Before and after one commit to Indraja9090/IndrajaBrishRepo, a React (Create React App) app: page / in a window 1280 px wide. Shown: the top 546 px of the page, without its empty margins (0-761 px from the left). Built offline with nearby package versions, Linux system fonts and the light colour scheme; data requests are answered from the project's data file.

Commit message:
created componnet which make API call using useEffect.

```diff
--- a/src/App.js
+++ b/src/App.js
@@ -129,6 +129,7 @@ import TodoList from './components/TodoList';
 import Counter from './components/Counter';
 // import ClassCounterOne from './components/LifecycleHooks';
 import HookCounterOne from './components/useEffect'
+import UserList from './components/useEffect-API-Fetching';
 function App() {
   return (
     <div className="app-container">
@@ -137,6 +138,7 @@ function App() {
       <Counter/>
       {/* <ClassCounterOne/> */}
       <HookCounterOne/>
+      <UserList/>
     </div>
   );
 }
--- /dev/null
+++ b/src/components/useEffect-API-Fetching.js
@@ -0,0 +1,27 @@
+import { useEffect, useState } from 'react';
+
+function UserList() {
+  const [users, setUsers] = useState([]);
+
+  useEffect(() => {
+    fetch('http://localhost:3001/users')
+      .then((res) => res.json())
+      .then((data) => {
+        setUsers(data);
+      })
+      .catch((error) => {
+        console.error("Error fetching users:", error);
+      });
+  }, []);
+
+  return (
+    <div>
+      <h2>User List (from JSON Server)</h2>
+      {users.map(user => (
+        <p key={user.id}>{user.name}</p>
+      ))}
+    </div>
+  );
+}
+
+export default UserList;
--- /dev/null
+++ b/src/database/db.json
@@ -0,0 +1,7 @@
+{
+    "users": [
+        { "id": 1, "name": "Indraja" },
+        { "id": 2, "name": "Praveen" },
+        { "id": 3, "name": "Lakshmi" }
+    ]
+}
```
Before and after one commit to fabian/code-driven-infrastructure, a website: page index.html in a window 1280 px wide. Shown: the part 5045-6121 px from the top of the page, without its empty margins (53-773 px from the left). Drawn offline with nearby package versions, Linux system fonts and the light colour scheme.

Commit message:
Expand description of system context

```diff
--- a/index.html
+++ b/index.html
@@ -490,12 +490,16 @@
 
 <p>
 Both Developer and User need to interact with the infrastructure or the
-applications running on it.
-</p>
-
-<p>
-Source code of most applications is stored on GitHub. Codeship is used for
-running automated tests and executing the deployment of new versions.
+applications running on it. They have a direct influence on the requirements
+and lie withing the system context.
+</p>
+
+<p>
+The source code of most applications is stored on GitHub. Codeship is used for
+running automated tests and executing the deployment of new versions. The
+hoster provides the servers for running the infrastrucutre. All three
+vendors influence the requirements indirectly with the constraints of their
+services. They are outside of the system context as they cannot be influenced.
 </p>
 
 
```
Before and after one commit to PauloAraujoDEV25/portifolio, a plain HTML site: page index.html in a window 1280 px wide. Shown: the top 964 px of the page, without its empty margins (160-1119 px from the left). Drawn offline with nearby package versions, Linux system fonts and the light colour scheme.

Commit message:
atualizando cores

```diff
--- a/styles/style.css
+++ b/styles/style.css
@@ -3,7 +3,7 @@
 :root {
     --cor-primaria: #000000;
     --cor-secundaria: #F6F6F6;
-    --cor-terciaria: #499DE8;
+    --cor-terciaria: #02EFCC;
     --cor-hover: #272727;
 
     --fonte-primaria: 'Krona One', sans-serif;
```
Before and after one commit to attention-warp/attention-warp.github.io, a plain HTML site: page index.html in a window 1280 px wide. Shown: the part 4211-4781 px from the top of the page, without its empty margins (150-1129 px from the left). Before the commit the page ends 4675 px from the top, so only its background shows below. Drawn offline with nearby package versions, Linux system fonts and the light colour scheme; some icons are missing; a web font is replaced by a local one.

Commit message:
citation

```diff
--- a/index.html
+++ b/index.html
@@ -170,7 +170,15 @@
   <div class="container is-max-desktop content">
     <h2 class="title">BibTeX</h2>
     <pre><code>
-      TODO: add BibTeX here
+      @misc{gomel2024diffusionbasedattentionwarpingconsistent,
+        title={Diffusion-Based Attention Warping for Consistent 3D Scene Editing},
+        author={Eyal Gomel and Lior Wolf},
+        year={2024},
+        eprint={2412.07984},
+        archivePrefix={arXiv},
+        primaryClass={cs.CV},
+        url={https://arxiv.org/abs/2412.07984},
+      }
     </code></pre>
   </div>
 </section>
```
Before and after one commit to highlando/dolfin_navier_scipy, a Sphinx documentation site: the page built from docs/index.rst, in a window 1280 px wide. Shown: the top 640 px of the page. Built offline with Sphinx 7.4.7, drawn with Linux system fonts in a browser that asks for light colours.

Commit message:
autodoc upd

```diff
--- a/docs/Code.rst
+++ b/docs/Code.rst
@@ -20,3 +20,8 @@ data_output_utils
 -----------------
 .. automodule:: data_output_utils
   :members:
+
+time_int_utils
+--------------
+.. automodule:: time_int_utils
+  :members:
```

________________________________________

▶ [Exercise requirements]:
For this exercise, copy all of the material exactly as it stands.

▶ [Output for this exercise]:
Before and after one commit to Indraja9090/IndrajaBrishRepo, a React (Create React App) app: page / in a window 1280 px wide. Shown: the top 546 px of the page, without its empty margins (0-761 px from the left). Built offline with nearby package versions, Linux system fonts and the light colour scheme; data requests are answered from the project's data file.

Commit message:
created componnet which make API call using useEffect.

```diff
--- a/src/App.js
+++ b/src/App.js
@@ -129,6 +129,7 @@ import TodoList from './components/TodoList';
 import Counter from './components/Counter';
 // import ClassCounterOne from './components/LifecycleHooks';
 import HookCounterOne from './components/useEffect'
+import UserList from './components/useEffect-API-Fetching';
 function App() {
   return (
     <div className="app-container">
@@ -137,6 +138,7 @@ function App() {
       <Counter/>
       {/* <ClassCounterOne/> */}
       <HookCounterOne/>
+      <UserList/>
     </div>
   );
 }
--- /dev/null
+++ b/src/components/useEffect-API-Fetching.js
@@ -0,0 +1,27 @@
+import { useEffect, useState } from 'react';
+
+function UserList() {
+  const [users, setUsers] = useState([]);
+
+  useEffect(() => {
+    fetch('http://localhost:3001/users')
+      .then((res) => res.json())
+      .then((data) => {
+        setUsers(data);
+      })
+      .catch((error) => {
+        console.error("Error fetching users:", error);
+      });
+  }, []);
+
+  return (
+    <div>
+      <h2>User List (from JSON Server)</h2>
+      {users.map(user => (
+        <p key={user.id}>{user.name}</p>
+      ))}
+    </div>
+  );
+}
+
+export default UserList;
--- /dev/null
+++ b/src/database/db.json
@@ -0,0 +1,7 @@
+{
+    "users": [
+        { "id": 1, "name": "Indraja" },
+        { "id": 2, "name": "Praveen" },
+        { "id": 3, "name": "Lakshmi" }
+    ]
+}
```
Before and after one commit to fabian/code-driven-infrastructure, a website: page index.html in a window 1280 px wide. Shown: the part 5045-6121 px from the top of the page, without its empty margins (53-773 px from the left). Drawn offline with nearby package versions, Linux system fonts and the light colour scheme.

Commit message:
Expand description of system context

```diff
--- a/index.html
+++ b/index.html
@@ -490,12 +490,16 @@
 
 <p>
 Both Developer and User need to interact with the infrastructure or the
-applications running on it.
-</p>
-
-<p>
-Source code of most applications is stored on GitHub. Codeship is used for
-running automated tests and executing the deployment of new versions.
+applications running on it. They have a direct influence on the requirements
+and lie withing the system context.
+</p>
+
+<p>
+The source code of most applications is stored on GitHub. Codeship is used for
+running automated tests and executing the deployment of new versions. The
+hoster provides the servers for running the infrastrucutre. All three
+vendors influence the requirements indirectly with the constraints of their
+services. They are outside of the system context as they cannot be influenced.
 </p>
 
 
```
Before and after one commit to PauloAraujoDEV25/portifolio, a plain HTML site: page index.html in a window 1280 px wide. Shown: the top 964 px of the page, without its empty margins (160-1119 px from the left). Drawn offline with nearby package versions, Linux system fonts and the light colour scheme.

Commit message:
atualizando cores

```diff
--- a/styles/style.css
+++ b/styles/style.css
@@ -3,7 +3,7 @@
 :root {
     --cor-primaria: #000000;
     --cor-secundaria: #F6F6F6;
-    --cor-terciaria: #499DE8;
+    --cor-terciaria: #02EFCC;
     --cor-hover: #272727;
 
     --fonte-primaria: 'Krona One', sans-serif;
```
Before and after one commit to attention-warp/attention-warp.github.io, a plain HTML site: page index.html in a window 1280 px wide. Shown: the part 4211-4781 px from the top of the page, without its empty margins (150-1129 px from the left). Before the commit the page ends 4675 px from the top, so only its background shows below. Drawn offline with nearby package versions, Linux system fonts and the light colour scheme; some icons are missing; a web font is replaced by a local one.

Commit message:
citation

```diff
--- a/index.html
+++ b/index.html
@@ -170,7 +170,15 @@
   <div class="container is-max-desktop content">
     <h2 class="title">BibTeX</h2>
     <pre><code>
-      TODO: add BibTeX here
+      @misc{gomel2024diffusionbasedattentionwarpingconsistent,
+        title={Diffusion-Based Attention Warping for Consistent 3D Scene Editing},
+        author={Eyal Gomel and Lior Wolf},
+        year={2024},
+        eprint={2412.07984},
+        archivePrefix={arXiv},
+        primaryClass={cs.CV},
+        url={https://arxiv.org/abs/2412.07984},
+      }
     </code></pre>
   </div>
 </section>
```
Before and after one commit to highlando/dolfin_navier_scipy, a Sphinx documentation site: the page built from docs/index.rst, in a window 1280 px wide. Shown: the top 640 px of the page. Built offline with Sphinx 7.4.7, drawn with Linux system fonts in a browser that asks for light colours.

Commit message:
autodoc upd

```diff
--- a/docs/Code.rst
+++ b/docs/Code.rst
@@ -20,3 +20,8 @@ data_output_utils
 -----------------
 .. automodule:: data_output_utils
   :members:
+
+time_int_utils
+--------------
+.. automodule:: time_int_utils
+  :members:
```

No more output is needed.